The Golden Rule
Admittedly, these queries were fueled by an endless number of late-night infomercials as well as by radio talk show hosts like Glenn Beck and Sean Hannity, and even politicians like Ron Paul, who were constantly banging the gold drum. Their rationales (aside from the endorsement deals for the infomercial folks) was that the Federal Reserve's aggressive monetary policies would devalue the U.S. dollar and ultimately create inflation down the road. Since gold is denominated in dollars, as each dollar becomes less valuable, it takes more of them to purchase an ounce of gold, which drives up the value of gold.
As a former gold options trader, I have been watching from the sidelines, amused to see gold's rise and now subsequent fall. When I was trading, nobody really cared about gold -- it was a decidedly uncool asset class, because the main purpose of buying gold back then was to protect against future inflation. With little inflation in sight, gold prices were sinking when I left the floor of the Commodities Exchange in New York in the early '90s.
I reconnected with gold in early 2000, when a commodities trader I knew told me that "big-time, new money from Asia is flowing into the market" and that many of these buyers wanted to purchase hard assets with their newfound wealth. It suddenly dawned on me that these new gold buyers were not buying gold as an inflation hedge (many other products to protect against inflation came to the market in the decade after I left the floor) but rather as a way to buy a tiny piece of security in an insecure world.

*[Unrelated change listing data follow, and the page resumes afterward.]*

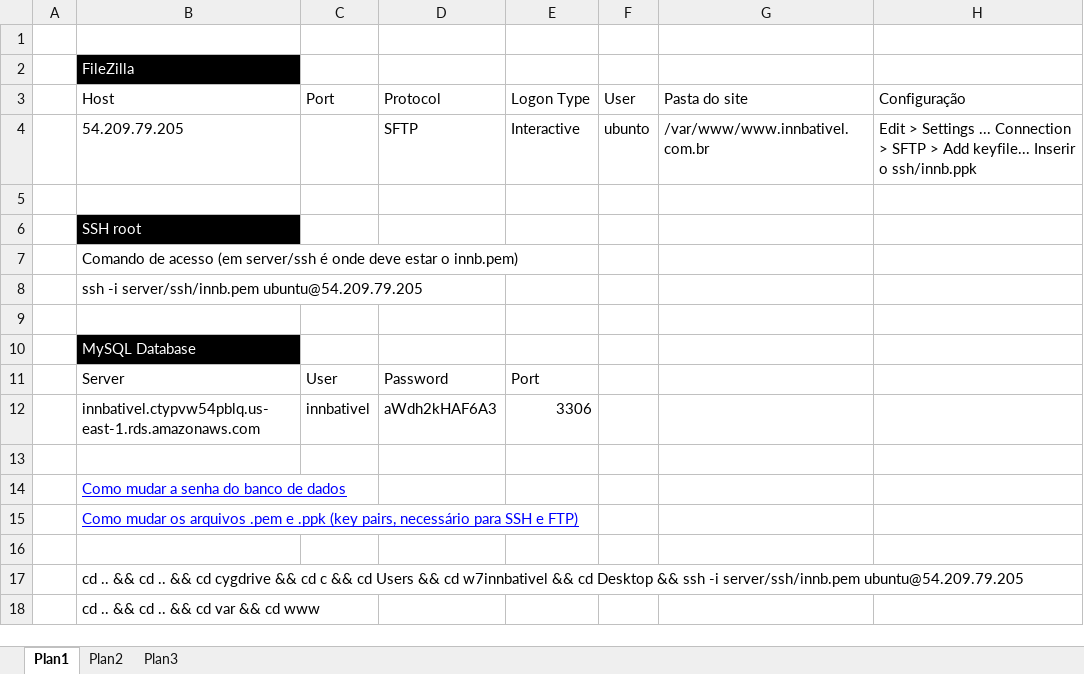
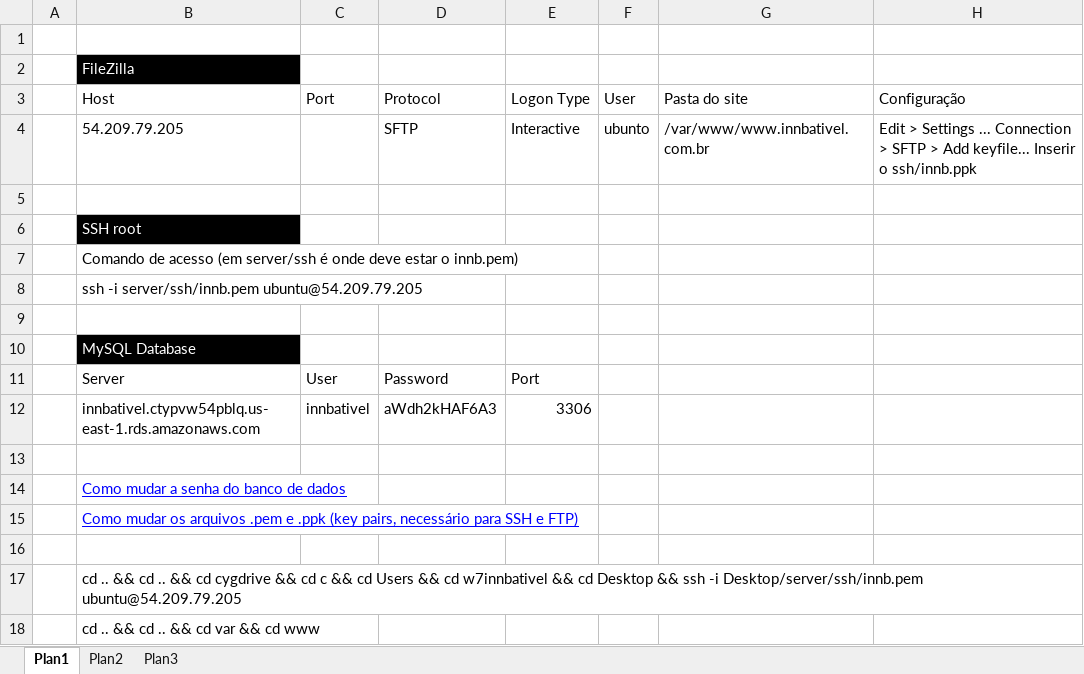
Before and after one commit to mastop/innbativel, an Excel workbook: server/Acessos INNBatível 2.0.xlsx, sheet Plan1, drawn as a sheet; values as stored, in another font and other column widths than the file's, no borders; the diff names each change by its address in the sheet, - before the commit and + after, or states it on an @@ line.

```diff
--- a/server/Acessos INNBatível 2.0.xlsx (sheet Plan1)
+++ b/server/Acessos INNBatível 2.0.xlsx (sheet Plan1)
-B17 (Host): …ssh -i server/ssh/innb.pem ubuntu@54.209.79.205
+B17 (Host): …ssh -i Desktop/server/ssh/innb.pem ubuntu@54.209.79.205
```
Also changed, not shown: 7 other files.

Thus, the 12-year bull market in gold began.
I purchased a small gold position (5 percent) in some of my clients' accounts right after the tech bubble burst, because I liked the concept of buying a small insurance policy in a crazy world. Notice I say small position, because any more than just a dollop of gold would be far too volatile for most investors. (For the record, I held the gold position until I left the firm in early 2009 and have no idea what the subsequent CIO did with it.)
During the financial crisis and its aftermath, gold became the go-to safe haven and kept climbing as nervous investors jumped from one worry (the euro zone's precarious state) to the next (the U.S. government's debt downgrade). The precious metal hit historic highs in 2011 before starting to retreat. By the end of last year, gold was trading at $1,662, even though the fiercest gold bugs still stuck to their guns, seeking even loftier levels.
What happened to gold in the second quarter of this year is a commodity wipe out like I have never seen before. One by one, the reasons why investors were flocking to gold seemed to melt away. Europe pulled back from the precipice of financial disaster and appeared to stabilize; Chinese and Indian purchasers disappeared as their local economies cooled; there was scant evidence of inflation in most of the developed world, and in fact, risks were tilting towards deflation; and the U.S. dollar strengthened after Ben Bernanke said that the Fed would taper its monthly purchase of bonds as the economy improved.
Is this just a pull back before the next bull rush in gold? Time will tell, but for now, investors have lost their luster for the shiny stuff. My advice as always is to avoid buying too much of anything that is advertised on late-night television.
(Jill Schlesinger, CFP, is the Emmy-nominated, Senior Business Analyst for CBS News. A former options trader and CIO of an investment advisory firm, Jill covers the economy, markets, investing and anything else with a dollar sign on TV, radio (including her nationally syndicated radio show), the web and her blog, "Jill on Money." She welcomes comments and questions at firstname.lastname@example.org.)